A few weeks back, Mike wrote a piece about the recently passed America Invents Act
. One of the details he noted was that the US Patent system would be switched from a first-to-invent to a first-to-file platform under the notion that this would both bring us in line with how most other nation's patents work and cut down on wasted time required to prove the difficult matter of who was first to invent. As the post noted, this could cause some problems:
First, it encourages inventors to file for lots of patents as early as possible to beat anyone else to the Patent Office, rather than making sure that the invention is actually worth patenting. It also seems to go against the basic principle of the patent system, if it's supposed to reward actual inventors.
Of course, this attitude of focusing on filing first before doing anything else is already permeating many businesses. BusinessWeek has the story of a company called Tactus Technology, who hired patent attorney Jeffrey Schox and managed to make its first priority the filing of twenty patent applications
. It did this before getting funding. It did it before even beginning to build a prototype for their invention. And it did it because their attorney is teaching the company to use its patents not as a defense, but as a weapon:

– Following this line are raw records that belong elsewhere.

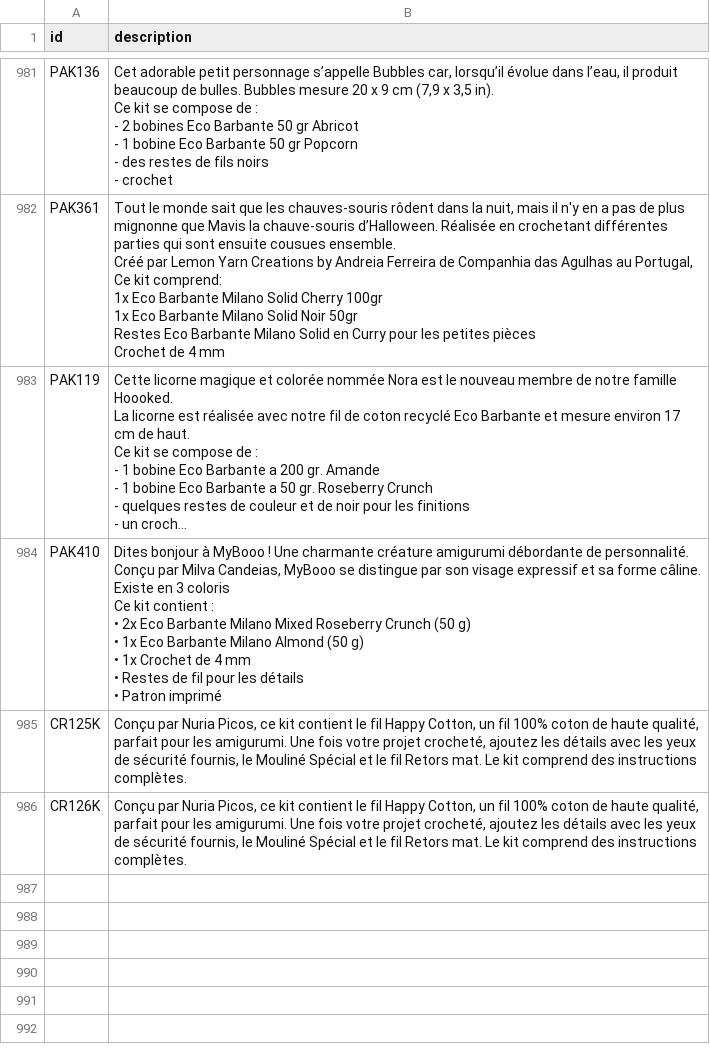
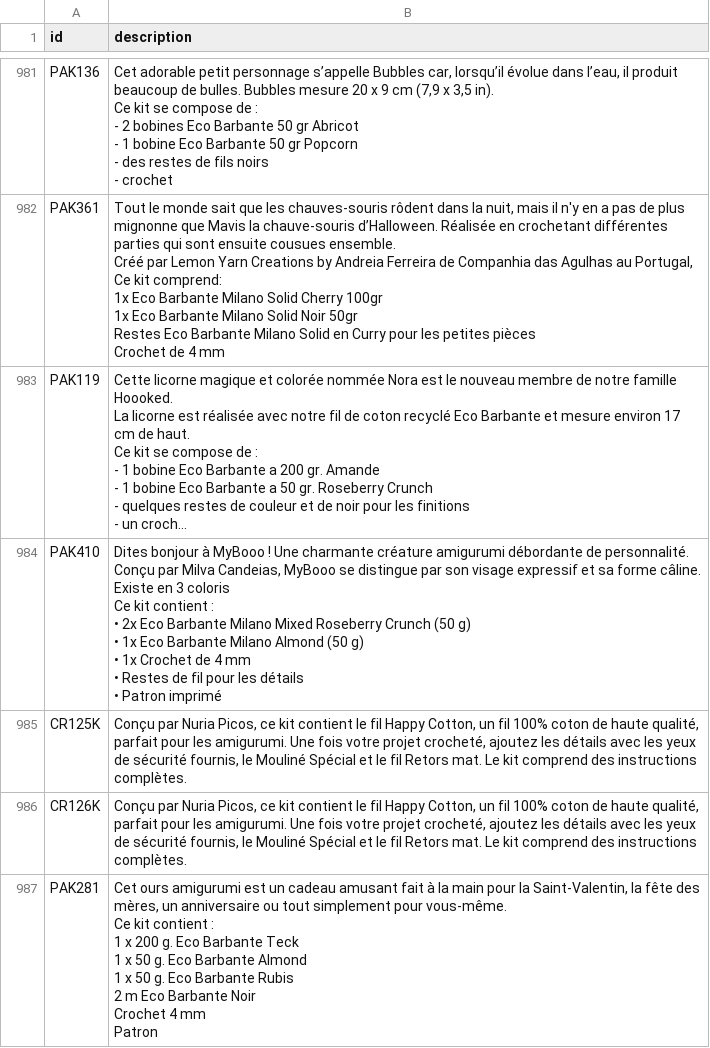
Before and after one commit to leia98nc-code/lagrandemercerie, a CSV file: descriptions_manuelles.csv, drawn as a sheet; only a part is shown, gaps mark what is left out; long unchanged cells end in …; ↵ is a line break in a cell; the diff names each change by its address in the sheet, - before the commit and + after, or states it on an @@ line.

Commit message:
Modification description PAK281 via back-office

```diff
--- a/descriptions_manuelles.csv
+++ b/descriptions_manuelles.csv
+row 987: PAK281 | Cet ours amigurumi est un cadeau amusant fait à la main pour la Saint-Valentin, la fête des mères, un anniversaire ou tout simplement pour vous-même. ↵ Ce kit contient : ↵ 1 x 200 g. Eco Barbante Teck ↵ 1 x 50 g. Eco Barbante Almond ↵ 1 x 50 g. Eco Barbante Rubis ↵ 2 m Eco Barbante Noir ↵ Crochet 4 mm ↵ Patron
```
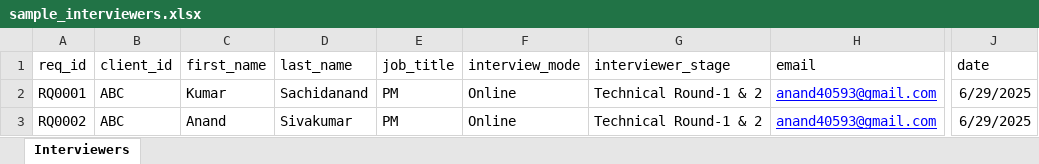
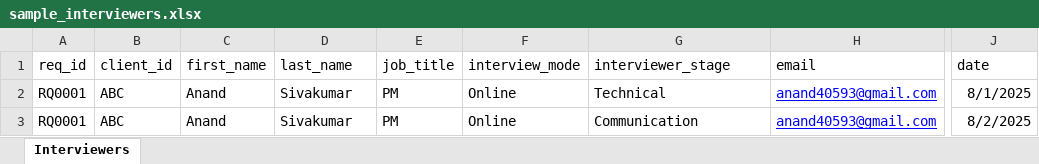
Before and after one commit to Development-Eghai/hiring_backend, an Excel workbook: sample_interviewers.xlsx, sheet Interviewers, drawn as a sheet; only a part is shown, gaps mark what is left out; values as stored, in another font and other column widths than the file's, no borders; the diff names each change by its address in the sheet, - before the commit and + after, or states it on an @@ line.

```diff
--- a/sample_interviewers.xlsx (sheet Interviewers)
+++ b/sample_interviewers.xlsx (sheet Interviewers)
-C2 (first_name): Kumar
+C2 (first_name): Anand
-D2 (last_name): Sachidanand
+D2 (last_name): Sivakumar
-G2 (interviewer_stage): Technical Round-1 & 2
+G2 (interviewer_stage): Technical
-J2 (date): 6/29/2025
+J2 (date): 8/1/2025
-A3 (req_id): RQ0002
+A3 (req_id): RQ0001
-G3 (interviewer_stage): Technical Round-1 & 2
+G3 (interviewer_stage): Communication
-J3 (date): 6/29/2025
+J3 (date): 8/2/2025
```
Also changed, not shown: media/resumes/sample_interviewers.xlsx, 6 other files.
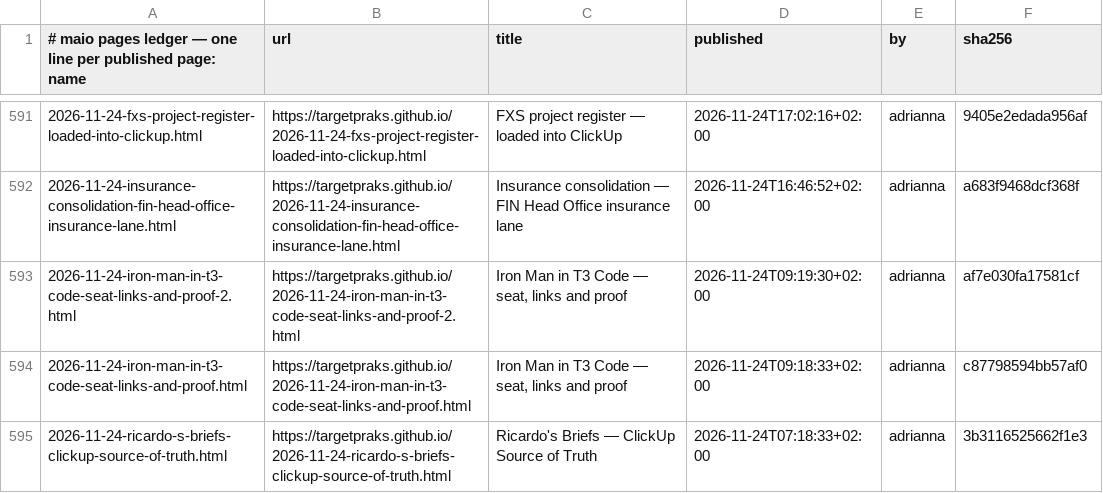
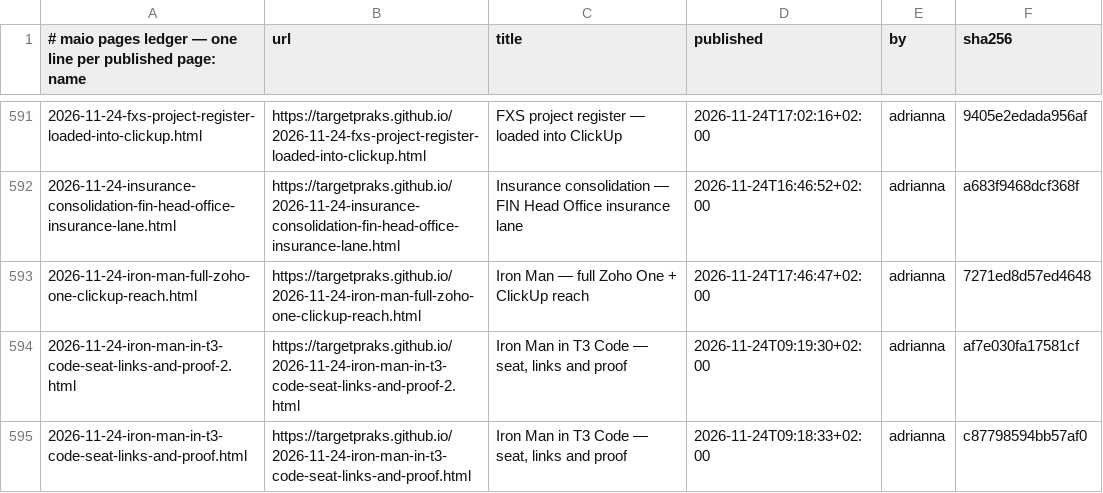
Before and after one commit to targetpraks/targetpraks.github.io, a TSV file: .publish-ledger.tsv, drawn as a sheet; only a part is shown, gaps mark what is left out; the shorter side is filled out with more unchanged rows; the diff names each change by its address in the sheet, - before the commit and + after, or states it on an @@ line.

Commit message:
HTML: Iron Man — full Zoho One + ClickUp reach

```diff
--- a/.publish-ledger.tsv
+++ b/.publish-ledger.tsv
+row 593: 2026-11-24-iron-man-full-zoho-one-clickup-reach.html | https://targetpraks.github.io/2026-11-24-iron-man-full-zoho-one-clickup-reach.html | Iron Man — full Zoho One + ClickUp reach | 2026-11-24T17:46:47+02:00 | adrianna | 7271ed8d57ed4648
```
Also changed, not shown: 1 other file.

The Schox method revolves around teaching startups to view intellectual property as a weapon. How might a rival get around those patents? What features might they think of? Schox often asks engineers who haven’t even built their first prototype to conceptualize unusual extensions of the technology, so that these ideas can be protected just in case. It’s well worth the trouble. Schox says the going rate for a hot patent now is about $1 million. “Decades ago a machine might have five or 10 patents,” says Schox. “Today, the phone in your pocket has about 5,000. It’s just a much different landscape to think about.”
This is how broad-based patent applications get written. The strategy appears to no longer be to have a great idea and invent it. Instead, the strategy is to have a great idea, patent the ever-living hell out of it, then
patent every conceivable other use for anything similar to your idea, then maybe actually build something (note: Tactus is
actually building something), but also get your wallet ready for all the licensing money that is going to come your way.
Now, perhaps some will suggest that all of this pre-emptive patenting is the incentive that sparks the work on inventions to begin with, but it certainly can't
be what the originators of patent law had in mind. And I think there's a better argument made that all the time spent working with lawyers and filing patents, which the article says, in Tactus' case, took years
, is time lost on having a great invention built, marketed, and sold. After all, we might already have experienced the next great innovation if Tactus' invention had been built three years earlier, but instead, the market only gets the fruit of their labor now because of the drawn-out patenting process resulting from a first-to-file mentality. Tactus' owner, Craig Ciesla, even admits as much in the article:
Following Schox's advice, the company avoided looking for new investors even during the lean times out of fear that its ideas would be exposed. “We made a choice to go with the intellectual property,” Ciesla says. “Now that choice is paying off.”
Wonderful for Ciesla, I guess. However, that certainly doesn't sound like a mentality that fosters "promoting the progress." If anything, it sounds like delaying the progress.